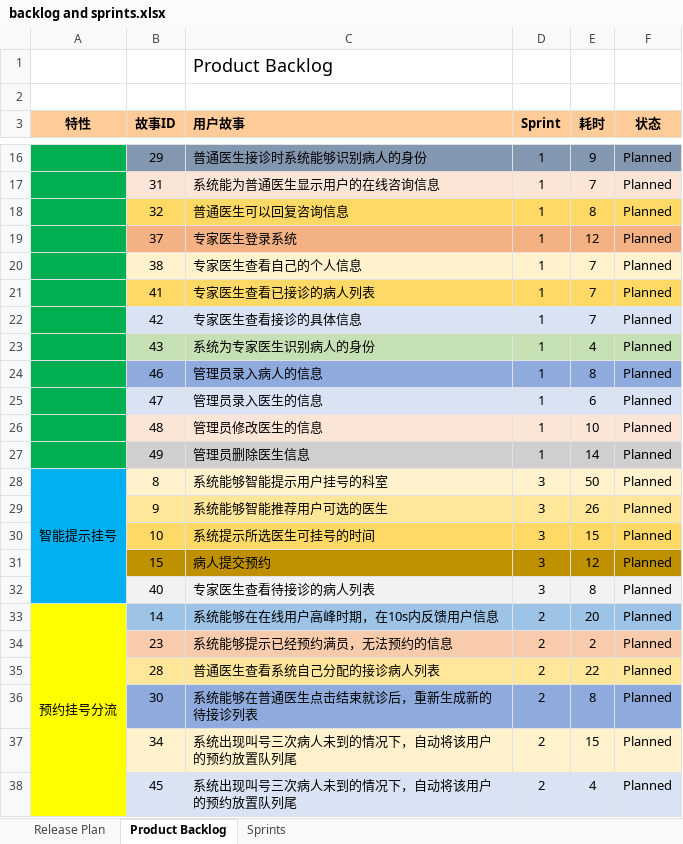
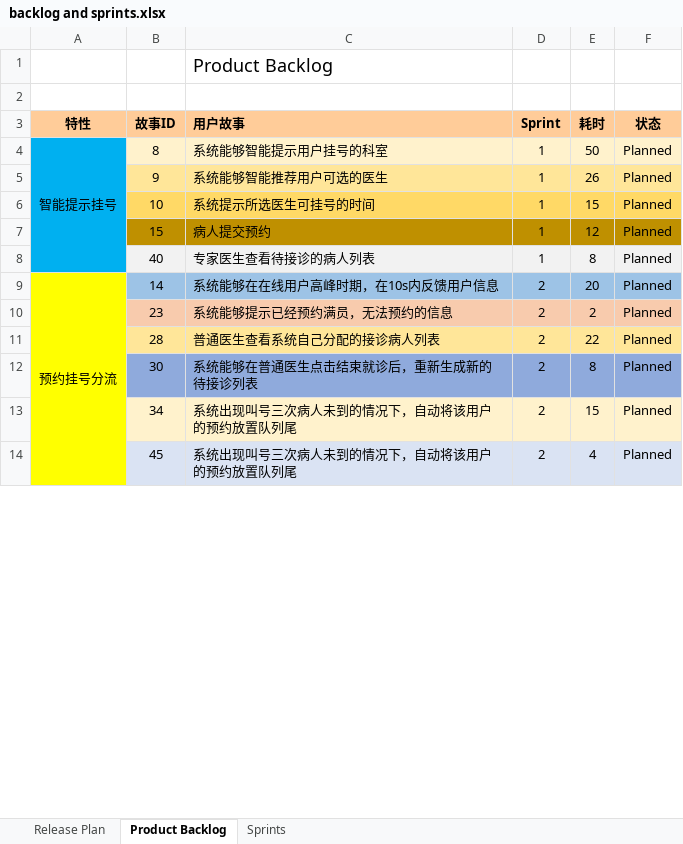
Before and after one commit to IntelligentClickSystem/SEP-ICS, an Excel workbook: Project/吉训煜/backlog and sprints/backlog and sprints.xlsx, sheet Product Backlog, drawn as a sheet; only a part is shown, gaps mark what is left out; values as stored, in another font and other column widths than the file's, no borders; conditional formats not drawn; removed rows and columns are numbered as before the commit, all else as after; the diff covers the shown part only; the diff names each change by its address in the sheet, - before the commit and + after, or states it on an @@ line.

```diff
--- a/Project/吉训煜/backlog and sprints/backlog and sprints.xlsx (sheet Product Backlog)
+++ b/Project/吉训煜/backlog and sprints/backlog and sprints.xlsx (sheet Product Backlog)
-row 16:  | 29 | 普通医生接诊时系统能够识别病人的身份 | 1 | 9 | Planned
-row 17:  | 31 | 系统能为普通医生显示用户的在线咨询信息 | 1 | 7 | Planned
-row 18:  | 32 | 普通医生可以回复咨询信息 | 1 | 8 | Planned
-row 19:  | 37 | 专家医生登录系统 | 1 | 12 | Planned
-row 20:  | 38 | 专家医生查看自己的个人信息 | 1 | 7 | Planned
-row 21:  | 41 | 专家医生查看已接诊的病人列表 | 1 | 7 | Planned
-row 22:  | 42 | 专家医生查看接诊的具体信息 | 1 | 7 | Planned
-row 23:  | 43 | 系统为专家医生识别病人的身份 | 1 | 4 | Planned
-row 24:  | 46 | 管理员录入病人的信息 | 1 | 8 | Planned
-row 25:  | 47 | 管理员录入医生的信息 | 1 | 6 | Planned
-row 26:  | 48 | 管理员修改医生的信息 | 1 | 10 | Planned
-row 27:  | 49 | 管理员删除医生信息 | 1 | 14 | Planned
-D4:D8 (Sprint): 3
+D4:D8 (Sprint): 1
```
Also changed, not shown: 24 added rows, 12 removed rows and 15 edited cells elsewhere in this sheet, sheet Sprints, sheet Release Plan, formulas that keep their value, charts or pictures, 1 other file.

**What is needed**
Print every record above exactly as written, leaving out the pictures.

**Answer for the task**
Before and after one commit to IntelligentClickSystem/SEP-ICS, an Excel workbook: Project/吉训煜/backlog and sprints/backlog and sprints.xlsx, sheet Product Backlog, drawn as a sheet; only a part is shown, gaps mark what is left out; values as stored, in another font and other column widths than the file's, no borders; conditional formats not drawn; removed rows and columns are numbered as before the commit, all else as after; the diff covers the shown part only; the diff names each change by its address in the sheet, - before the commit and + after, or states it on an @@ line.

```diff
--- a/Project/吉训煜/backlog and sprints/backlog and sprints.xlsx (sheet Product Backlog)
+++ b/Project/吉训煜/backlog and sprints/backlog and sprints.xlsx (sheet Product Backlog)
-row 16:  | 29 | 普通医生接诊时系统能够识别病人的身份 | 1 | 9 | Planned
-row 17:  | 31 | 系统能为普通医生显示用户的在线咨询信息 | 1 | 7 | Planned
-row 18:  | 32 | 普通医生可以回复咨询信息 | 1 | 8 | Planned
-row 19:  | 37 | 专家医生登录系统 | 1 | 12 | Planned
-row 20:  | 38 | 专家医生查看自己的个人信息 | 1 | 7 | Planned
-row 21:  | 41 | 专家医生查看已接诊的病人列表 | 1 | 7 | Planned
-row 22:  | 42 | 专家医生查看接诊的具体信息 | 1 | 7 | Planned
-row 23:  | 43 | 系统为专家医生识别病人的身份 | 1 | 4 | Planned
-row 24:  | 46 | 管理员录入病人的信息 | 1 | 8 | Planned
-row 25:  | 47 | 管理员录入医生的信息 | 1 | 6 | Planned
-row 26:  | 48 | 管理员修改医生的信息 | 1 | 10 | Planned
-row 27:  | 49 | 管理员删除医生信息 | 1 | 14 | Planned
-D4:D8 (Sprint): 3
+D4:D8 (Sprint): 1
```
Also changed, not shown: 24 added rows, 12 removed rows and 15 edited cells elsewhere in this sheet, sheet Sprints, sheet Release Plan, formulas that keep their value, charts or pictures, 1 other file.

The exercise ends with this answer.